The house of the Oldoinis in La Spezia is the beautiful building you can see in Piazza Sant’Agostino, which at the time had its rear facade almost facing the sea.
Virginia loves Spezia; she calls it “the beloved village,” her house is visited by officers and aristocrats who make beautiful Virginia an object of admiration. It is likely that in Spezia, the Countess becomes aware of her beauty and how she could use it to pursue her scope.
She moved to Turin, which in the decade before Italy’s unification was an outbreak of patriotic movements and the center of politics for the affirmation of the Italian Kingdom internationally.
Beautiful, intelligent, and wildly unconventional, Virginia is called the “diplomatic of the bed” for her ability to weave influential loving relationships. The powerful cousin did not hesitate to send her to France, the Court of Napoleon III, believing she could help him convince the sovereign alliance.
How Virginia affected Italy’s history is unsure. We know there were many propaganda operations, media, and politics to win the sympathy of the French ally. However, she claimed her crucial role in the Italian unification process for life.
Dandy icon and model of the early days of photography
Obsessed by her appearance, very vain and unable to remain anonymous, she likes to surprise with provocative stage appearances, buy clothes and launch bizarre fashions. Once, to go to a ball she rolled naked in the glue and then in feathers. On another occasion at the theater, where all were expecting her naked, she appears dressed as a nun. Many can not stand her, and it is thought that the alleged attempt (possibly the Emperess’s) on Napoleon III in her Parisian home is designed precisely to discredit her.
She became the sought-after model by the most influential photographers of the time. They loved her ability to make each pose theatrical and non-conformist and turn everything into surreal artwork.
Her exhibitionism, contempt for normality, and desire to be part of an elite made her an icon of dandyism. She was part of that international spirit, the typically British and French love for excess and fine provocation.
She worked closely with the imperial photographer Pierre-Louis Pierson, the author of the Countess’s most famous portrait. He depicted her, at the age of twenty-five, looking through a small monocle.
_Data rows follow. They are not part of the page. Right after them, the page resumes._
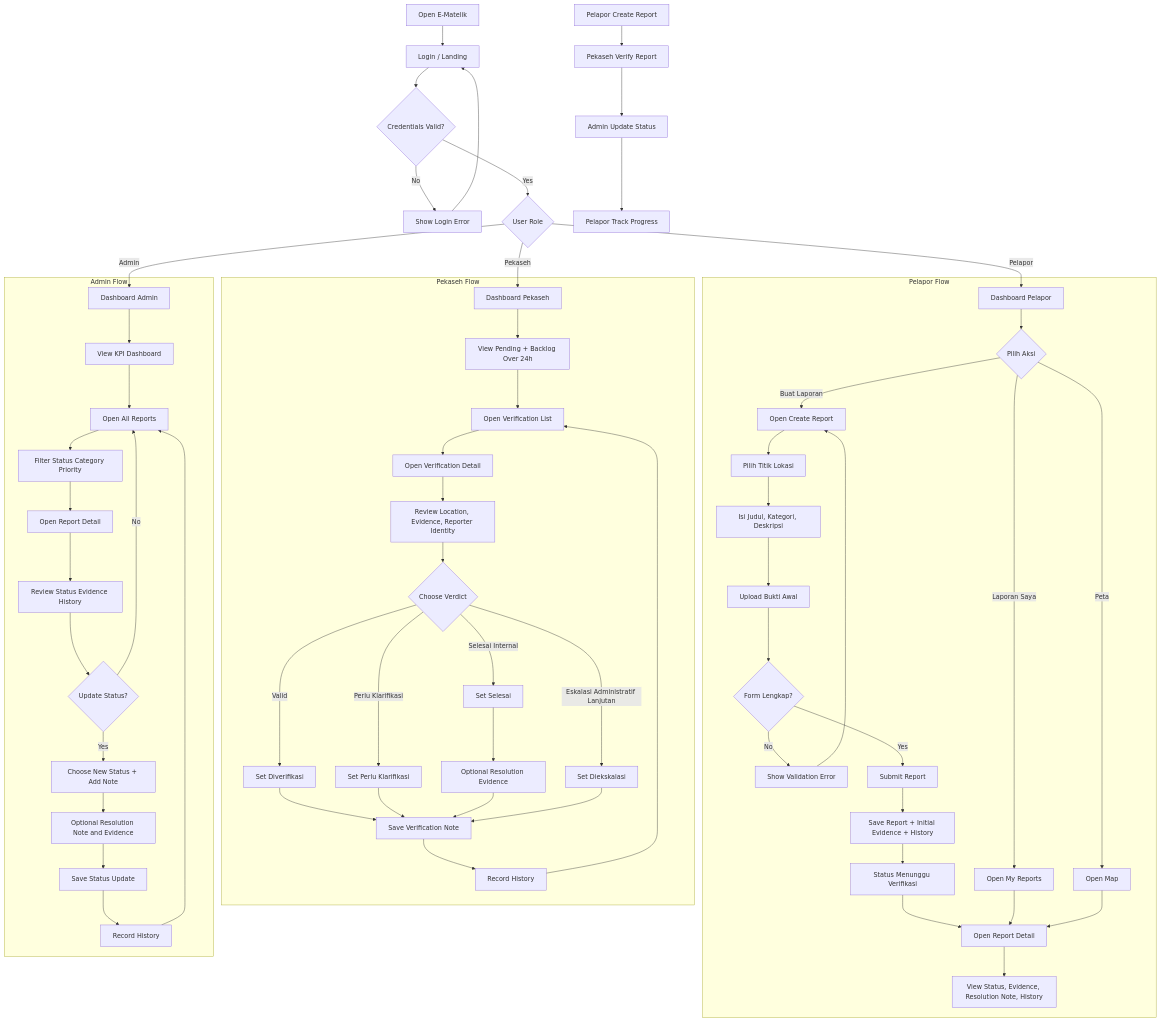
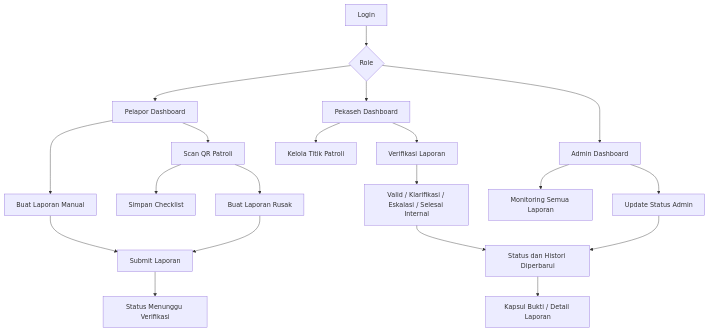
The diagram in docs/mermaid/userflow.mmd (MosesSimangunsong/E-Matelik), drawn with Mermaid before and after one commit. The commit also changed 47 other files, not shown here.

```diff
--- a/docs/mermaid/userflow.mmd
+++ b/docs/mermaid/userflow.mmd
@@ -1,74 +1,24 @@
 flowchart TD
-    A[Open E-Matelik] --> B[Login / Landing]
-    B --> C{Credentials Valid?}
-    C -- No --> D[Show Login Error]
-    D --> B
-    C -- Yes --> E{User Role}
+    A[Login] --> B{Role}
+    B --> C[Pelapor Dashboard]
+    B --> D[Pekaseh Dashboard]
+    B --> E[Admin Dashboard]
 
-    E -- Pelapor --> P1[Dashboard Pelapor]
-    E -- Pekaseh --> K1[Dashboard Pekaseh]
-    E -- Admin --> A1[Dashboard Admin]
+    C --> C1[Scan QR Patroli]
+    C --> C2[Buat Laporan Manual]
+    C1 --> C3[Simpan Checklist]
+    C1 --> C4[Buat Laporan Rusak]
+    C2 --> C5[Submit Laporan]
+    C4 --> C5
+    C5 --> F[Status Menunggu Verifikasi]
 
-    subgraph PELAPOR_FLOW [Pelapor Flow]
-        P1 --> P2{Pilih Aksi}
-        P2 -->|Buat Laporan| P3[Open Create Report]
-        P2 -->|Laporan Saya| P10[Open My Reports]
-        P2 -->|Peta| P14[Open Map]
+    D --> D1[Kelola Titik Patroli]
+    D --> D2[Verifikasi Laporan]
+    D2 --> D3[Valid / Klarifikasi / Eskalasi / Selesai Internal]
+    D3 --> G[Status dan Histori Diperbarui]
 
-        P3 --> P4[Pilih Titik Lokasi]
-        P4 --> P5[Isi Judul, Kategori, Deskripsi]
-        P5 --> P6[Upload Bukti Awal]
-        P6 --> P7{Form Lengkap?}
-        P7 -- No --> P8[Show Validation Error]
-        P8 --> P3
-        P7 -- Yes --> P9[Submit Report]
-        P9 --> P11[Save Report + Initial Evidence + History]
-        P11 --> P12[Status Menunggu Verifikasi]
-        P12 --> P13[Open Report Detail]
+    E --> E1[Monitoring Semua Laporan]
+    E --> E2[Update Status Admin]
+    E2 --> G
 
-        P10 --> P13
-        P14 --> P13
-
-        P13 --> P15[View Status, Evidence, Resolution Note, History]
-    end
-
-    subgraph PEKASEH_FLOW [Pekaseh Flow]
-        K1 --> K2[View Pending + Backlog Over 24h]
-        K2 --> K3[Open Verification List]
-        K3 --> K4[Open Verification Detail]
-        K4 --> K5[Review Location, Evidence, Reporter Identity]
-        K5 --> K6{Choose Verdict}
-
-        K6 -->|Valid| K7[Set Diverifikasi]
-        K6 -->|Perlu Klarifikasi| K8[Set Perlu Klarifikasi]
-        K6 -->|Selesai Internal| K9[Set Selesai]
-        K6 -->|Eskalasi Administratif Lanjutan| K10[Set Diekskalasi]
-
-        K7 --> K11[Save Verification Note]
-        K8 --> K11
-        K9 --> K12[Optional Resolution Evidence]
-        K12 --> K11
-        K10 --> K11
-
-        K11 --> K13[Record History]
-        K13 --> K3
-    end
-
-    subgraph ADMIN_FLOW [Admin Flow]
-        A1 --> A2[View KPI Dashboard]
-        A2 --> A3[Open All Reports]
-        A3 --> A4[Filter Status Category Priority]
-        A4 --> A5[Open Report Detail]
-        A5 --> A6[Review Status Evidence History]
-        A6 --> A7{Update Status?}
-        A7 -- Yes --> A8[Choose New Status + Add Note]
-        A8 --> A9[Optional Resolution Note and Evidence]
-        A9 --> A10[Save Status Update]
-        A10 --> A11[Record History]
-        A11 --> A3
-        A7 -- No --> A3
-    end
-
-    X1[Pelapor Create Report] --> X2[Pekaseh Verify Report]
-    X2 --> X3[Admin Update Status]
-    X3 --> X4[Pelapor Track Progress]
+    G --> H[Kapsul Bukti / Detail Laporan]
```
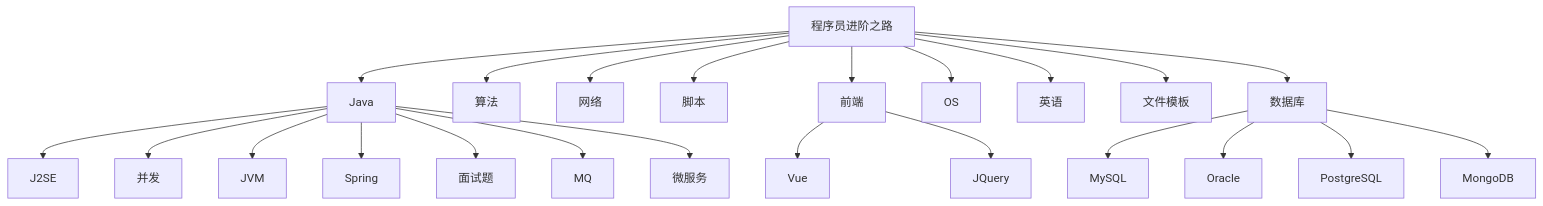
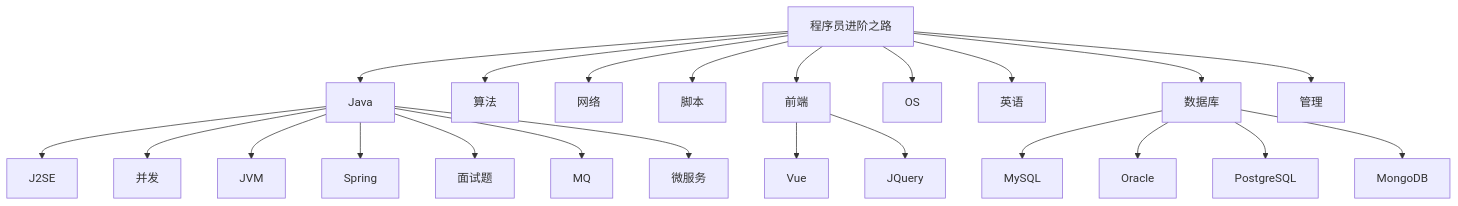
One commit to namelessmyth/beFreeCoder changed the second of 2 diagrams in README.md. Above: the diagram before and after it, drawn with Mermaid. The commit also changed other lines of this file and 4 other files, not shown here.

````diff
--- a/README.md
+++ b/README.md
@@ -60,33 +60,33 @@
 ```mermaid
 flowchart TB
 
 root[程序员进阶之路]
 
 root-->Java["Java"]
 Java-->J2SE
 Java-->t["并发"]
 Java-->JVM
 Java-->Spring
 Java-->面试题
 Java-->MQ
 Java-->cloud["微服务"]
 
 root-->sf[算法]
 root-->net["网络"]
 root-->Script["脚本"]
 
 root-->front["前端"]
 front-->Vue
 front-->JQuery
 
 root-->os["OS"]
 root-->English["英语"]
 
-root-->Template["文件模板"]
-
 root-->db["数据库"]
 db-->MySQL
 db-->Oracle
 db-->PostgreSQL
 db-->MongoDB
+
+root-->admin["管理"]
 ```
````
La Spezia people see in this photograph the typical local attitude expressed in the motto “Mia che te mio,” look, I look at you!”. The picture also inspired the sculptor Vaccarone for the bust at the main entrance of Virginia Oldoini’shome.